Funding raised from the raffle will be used to expand the Foundation’s hallmark educational project, Dr. Bob’s SoundSchool, and to help fund its newest project, the Moogseum, which was announced last week. The Moogseum, a planned interactive, immersive facility that will bring Bob Moog’s legacy and the science of sound and synthesis alive for people of all ages, will be located in downtown Asheville, NC. It is expected to open in April 2019, with an online Moogseum to follow later that year.
All three synthesizers were built in Moog Music’s Buffalo, NY factory in the early 1980s, have been fully restored, and are in excellent technical and cosmetic condition with minor flaws typical with vintage instruments.

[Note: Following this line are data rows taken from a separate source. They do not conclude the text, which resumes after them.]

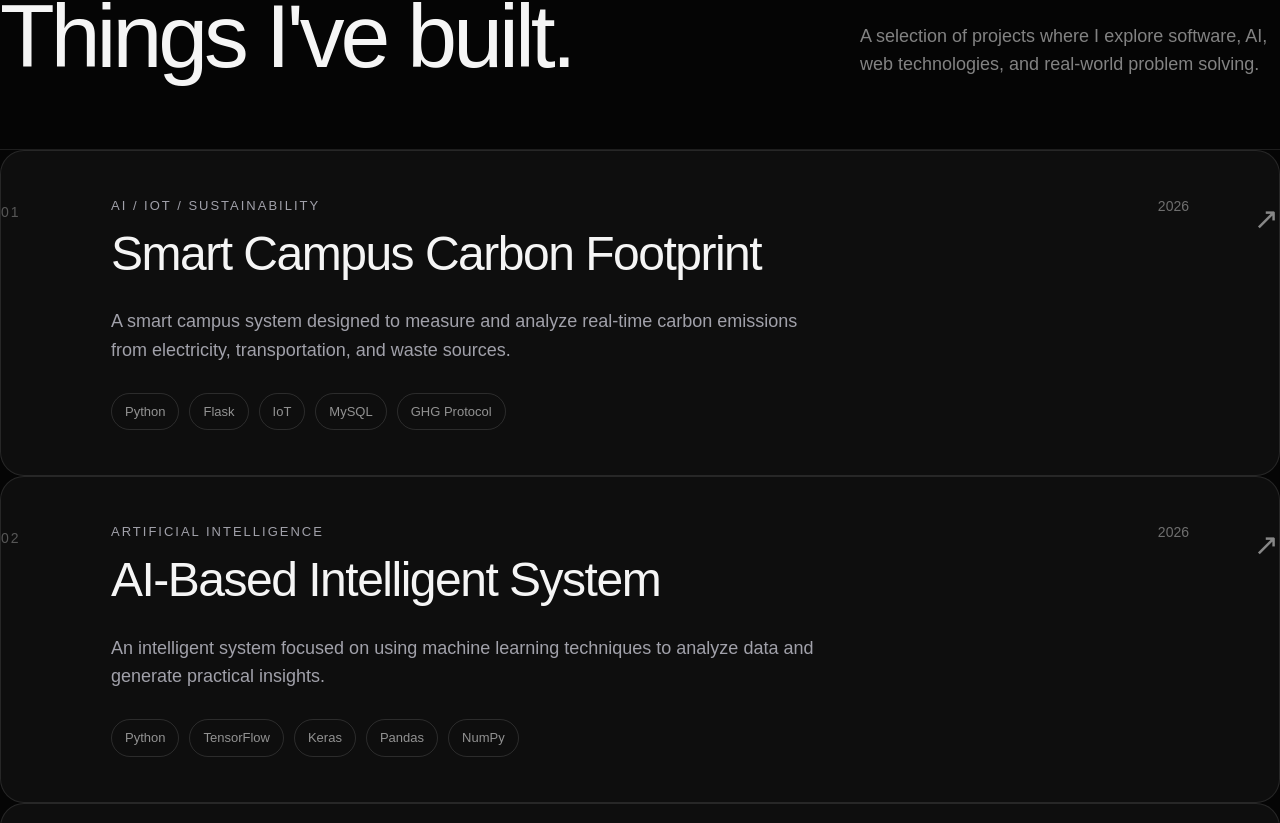
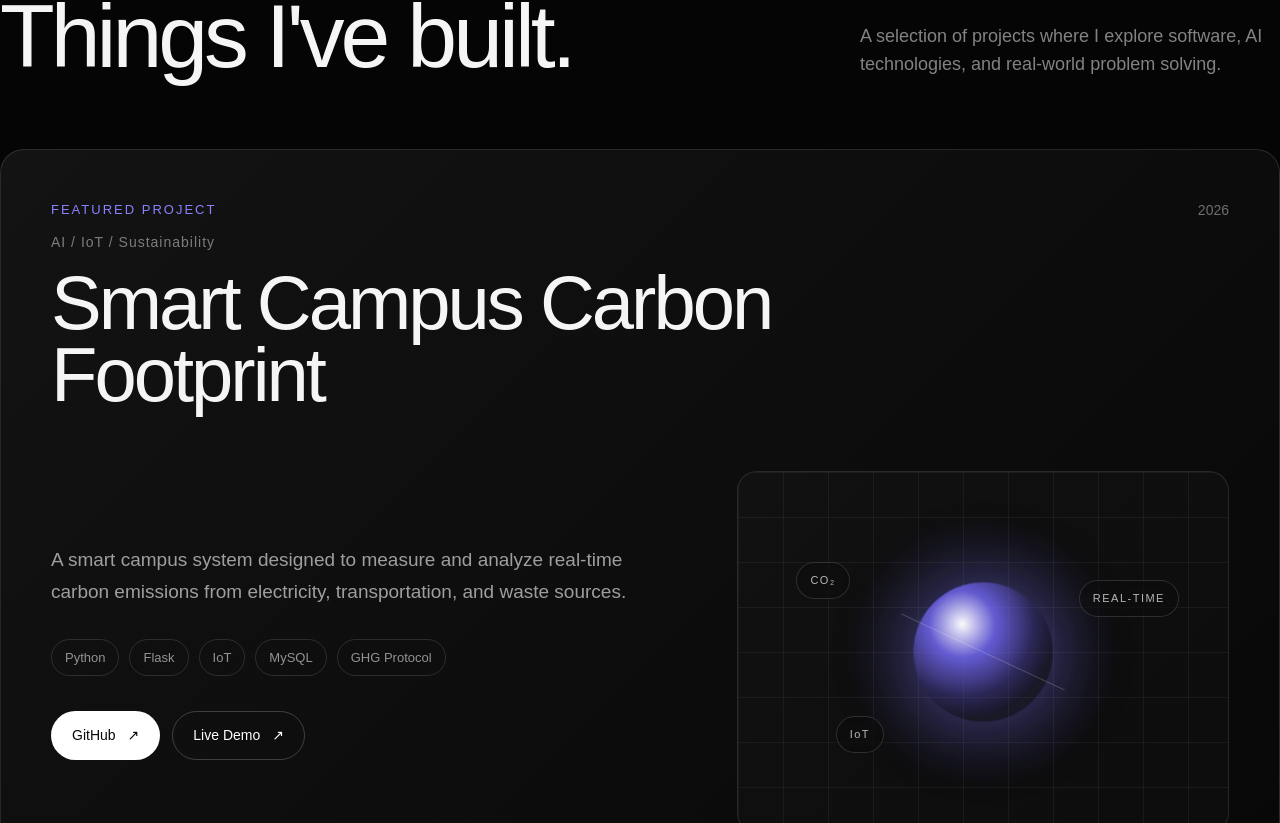
Before and after one commit to gupta01112003/Portfolio-X, a Next.js app: page / in a window 1280 px wide. Shown: the part 1357-2180 px from the top of the page. Built offline with nearby package versions, Linux system fonts and the light colour scheme.

Commit message:
Add featured project showcase

```diff
--- a/app/components/projects.tsx
+++ b/app/components/projects.tsx
@@ -1,6 +1,9 @@
 import { projects } from "../data/projects";
 
 export default function Projects() {
+  const featuredProject = projects.find((project) => project.featured);
+  const otherProjects = projects.filter((project) => !project.featured);
+
   return (
     <section id="work" className="projects-section reveal">
       <p className="section-label">02 — WORK</p>
@@ -9,16 +12,94 @@ export default function Projects() {
         <h2>Things I&apos;ve built.</h2>
 
         <p>
-          A selection of projects where I explore software, AI, web
-          technologies, and real-world problem solving.
+          A selection of projects where I explore software, AI technologies,
+          and real-world problem solving.
         </p>
       </div>
 
+      {/* FEATURED PROJECT */}
+
+      {featuredProject && (
+        <article className="featured-project">
+          <div className="featured-project-top">
+            <div>
+              <p className="project-category">
+                Featured Project
+              </p>
+
+              <p className="featured-project-category">
+                {featuredProject.category}
+              </p>
+
+              <h3>{featuredProject.title}</h3>
+            </div>
+
+            <span className="featured-project-year">
+              {featuredProject.year}
+            </span>
+          </div>
+
+          <div className="featured-project-content">
+            <div className="featured-project-description">
+              <p>{featuredProject.description}</p>
+
+              <div className="project-tech">
+                {featuredProject.technologies.map((technology) => (
+                  <span key={technology}>{technology}</span>
+                ))}
+              </div>
+
+              <div className="project-actions">
+                <a
+                  href={featuredProject.github}
+                  target="_blank"
+                  rel="noopener noreferrer"
+                  className="project-button"
+                >
+                  GitHub
+                  <span>↗</span>
+                </a>
+
+                <a
+                  href={featuredProject.demo}
+                  className="project-button secondary"
+                >
+                  Live Demo
+                  <span>↗</span>
+                </a>
+              </div>
+            </div>
+
+            <div className="featured-project-visual">
+              <div className="visual-grid">
+                <div className="visual-orb"></div>
+
+                <div className="visual-data data-one">
+                  CO₂
+                </div>
+
+                <div className="visual-data data-two">
+                  REAL-TIME
+                </div>
+
+                <div className="visual-data data-three">
+                  IoT
+                </div>
+
+                <div className="visual-line"></div>
+              </div>
+            </div>
+          </div>
+        </article>
+      )}
+
+      {/* OTHER PROJECTS */}
+
       <div className="projects-list">
-        {projects.map((project, index) => (
+        {otherProjects.map((project, index) => (
           <article className="project-card" key={project.title}>
             <div className="project-number">
-              0{index + 1}
+              0{index + 2}
             </div>
 
             <div className="project-main">
--- a/app/data/projects.ts
+++ b/app/data/projects.ts
@@ -12,6 +12,9 @@ export const projects = [
       "GHG Protocol",
     ],
     year: "2026",
+    featured: true,
+    github: "https://github.com/",
+    demo: "#",
   },
 
   {
@@ -27,6 +30,9 @@ export const projects = [
       "NumPy",
     ],
     year: "2026",
+    featured: false,
+    github: "https://github.com/",
+    demo: "#",
   },
 
   {
@@ -42,5 +48,8 @@ export const projects = [
       "GitHub",
     ],
     year: "2026",
+    featured: false,
+    github: "https://github.com/gupta01112003/Portfolio-X",
+    demo: "#",
   },
 ];
--- a/app/globals.css
+++ b/app/globals.css
@@ -2383,3 +2383,267 @@ section {
   }
 
 }
+/* =========================================
+   STEP 9 — PROJECT SHOWCASE
+========================================= */
+
+.featured-project {
+  position: relative;
+  margin: 40px 0 90px;
+  padding: 50px;
+  border: 1px solid rgba(255, 255, 255, 0.12);
+  border-radius: 24px;
+  overflow: hidden;
+  background:
+    linear-gradient(
+      135deg,
+      rgba(255, 255, 255, 0.06),
+      rgba(255, 255, 255, 0.015)
+    );
+  transition:
+    transform 0.4s ease,
+    border-color 0.4s ease;
+}
+
+.featured-project:hover {
+  transform: translateY(-6px);
+  border-color: rgba(255, 255, 255, 0.25);
+}
+
+.featured-project-top {
+  display: flex;
+  justify-content: space-between;
+  align-items: flex-start;
+  gap: 40px;
+}
+
+.featured-project-category {
+  margin: 0 0 14px;
+  color: rgba(255, 255, 255, 0.45);
+  font-size: 14px;
+  letter-spacing: 1px;
+}
+
+.featured-project-top h3 {
+  margin: 0;
+  max-width: 800px;
+  font-size: clamp(40px, 6vw, 76px);
+  line-height: 0.95;
+  letter-spacing: -3px;
+  font-weight: 500;
+}
+
+.featured-project-year {
+  flex-shrink: 0;
+  color: rgba(255, 255, 255, 0.4);
+  font-size: 14px;
+}
+
+.featured-project-content {
+  display: grid;
+  grid-template-columns: 1fr 0.8fr;
+  gap: 70px;
+  align-items: center;
+  margin-top: 60px;
+}
+
+.featured-project-description p {
+  max-width: 650px;
+  margin: 0 0 30px;
+  color: rgba(255, 255, 255, 0.6);
+  font-size: 19px;
+  line-height: 1.7;
+}
+
+.featured-project .project-tech {
+  margin-bottom: 35px;
+}
+
+.project-actions {
+  display: flex;
+  flex-wrap: wrap;
+  gap: 12px;
+}
+
+.project-button {
+  display: inline-flex;
+  align-items: center;
+  gap: 12px;
+  padding: 13px 20px;
+  border: 1px solid rgba(255, 255, 255, 0.2);
+  border-radius: 100px;
+  background: #ffffff;
+  color: #080808;
+  font-size: 14px;
+  text-decoration: none;
+  transition:
+    transform 0.3s ease,
+    background 0.3s ease,
+    color 0.3s ease;
+}
+
+.project-button:hover {
+  transform: translateY(-3px);
+}
+
+.project-button.secondary {
+  background: transparent;
+  color: #ffffff;
+}
+
+.project-button.secondary:hover {
+  background: #ffffff;
+  color: #080808;
+}
+
+/* Featured visual */
+
+.featured-project-visual {
+  min-height: 360px;
+  border: 1px solid rgba(255, 255, 255, 0.1);
+  border-radius: 20px;
+  overflow: hidden;
+  background:
+    radial-gradient(
+      circle at center,
+      rgba(120, 110, 255, 0.18),
+      transparent 45%
+    ),
+    rgba(255, 255, 255, 0.02);
+}
+
+.visual-grid {
+  position: relative;
+  width: 100%;
+  height: 100%;
+  min-height: 360px;
+  background-image:
+    linear-gradient(
+      rgba(255, 255, 255, 0.05) 1px,
+      transparent 1px
+    ),
+    linear-gradient(
+      90deg,
+      rgba(255, 255, 255, 0.05) 1px,
+      transparent 1px
+    );
+  background-size: 45px 45px;
+}
+
+.visual-orb {
+  position: absolute;
+  width: 130px;
+  height: 130px;
+  top: 50%;
+  left: 50%;
+  transform: translate(-50%, -50%);
+  border-radius: 50%;
+  background:
+    radial-gradient(
+      circle at 35% 30%,
+      #ffffff,
+      rgba(120, 110, 255, 0.8) 25%,
+      rgba(80, 70, 180, 0.3) 55%,
+      transparent 72%
+    );
+  box-shadow:
+    0 0 60px rgba(130, 120, 255, 0.35),
+    0 0 120px rgba(130, 120, 255, 0.15);
+  animation: pulseOrb 4s ease-in-out infinite;
+}
+
+.visual-data {
+  position: absolute;
+  padding: 9px 13px;
+  border: 1px solid rgba(255, 255, 255, 0.14);
+  border-radius: 100px;
+  background: rgba(10, 10, 10, 0.65);
+  backdrop-filter: blur(10px);
+  color: rgba(255, 255, 255, 0.7);
+  font-size: 11px;
+  letter-spacing: 1.5px;
+}
+
+.data-one {
+  top: 25%;
+  left: 12%;
+}
+
+.data-two {
+  right: 10%;
+  top: 30%;
+}
+
+.data-three {
+  bottom: 22%;
+  left: 20%;
+}
+
+.visual-line {
+  position: absolute;
+  width: 180px;
+  height: 1px;
+  top: 50%;
+  left: 50%;
+  transform: translate(-50%, -50%) rotate(25deg);
+  background: rgba(255, 255, 255, 0.18);
+}
+
+@keyframes pulseOrb {
+  0%,
+  100% {
+    transform: translate(-50%, -50%) scale(1);
+    opacity: 0.85;
+  }
+
+  50% {
+    transform: translate(-50%, -50%) scale(1.08);
+    opacity: 1;
+  }
+}
+
+/* Mobile */
+
+@media (max-width: 800px) {
+  .featured-project {
+    padding: 30px 24px;
+    margin-bottom: 70px;
+  }
+
+  .featured-project-top {
+    display: block;
+  }
+
+  .featured-project-top h3 {
+    font-size: clamp(40px, 12vw, 60px);
+    letter-spacing: -2px;
+  }
+
+  .featured-project-year {
+    display: block;
+    margin-top: 15px;
+  }
+
+  .featured-project-content {
+    grid-template-columns: 1fr;
+    gap: 45px;
+    margin-top: 45px;
+  }
+
+  .featured-project-description p {
+    font-size: 17px;
+  }
+
+  .featured-project-visual {
+    min-height: 300px;
+  }
+
+  .visual-grid {
+    min-height: 300px;
+  }
+
+  .visual-orb {
+    width: 100px;
+    height: 100px;
+  }
+}
```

The Memorymoog, serial number 1460, has an estimated value of $7,500. It combines six voice polyphony to create a unique polysynth with three voltage controlled, articulated oscillators. Each voice has its own 24dB voltage controlled filter. It is often referred to architecturally as six Minimoogs, and is renowned for its rich sound.
The Memorymoog being offered has been retrofitted with a sequencer and MIDI capabilities, normally found only in Memorymoog Plus models. It has been meticulously serviced by vintage synth specialist Wes Taggart, a lauded technician for Memorymoog restoration.
The Moog Source is a 37 key, two oscillator synthesizer with unique features such as patch memory storage, flat-panel membrane buttons, single data wheel assignment, and more. It has two voltage controlled analog oscillators and the legendary 24 dB Moog filter. The unit being offered is serial number 2221 and has an estimated value of $2,400. The Source has been used by such legends as Tangerine Dream, Jan Hammer, Depeche Mode, Devo, and Vince Clarke.
The Moog Rogue is a compact, two oscillator monophonic synthesizer often referred to as “small but mighty” for its legendary powerful bass sounds. Versatile and user-friendly enough to be used as the Taurus II Bass Pedal synth, the Rogue has been used by Will Butler of Arcade Fire, Vince Clarke, Peter Gabriel, Jonny Greenwood of Radiohead, Howard Jones, and more. The unit being offered, serial number 4462, has been restored by acclaimed restoration house Tone Tweakers, and is valued at $2,000.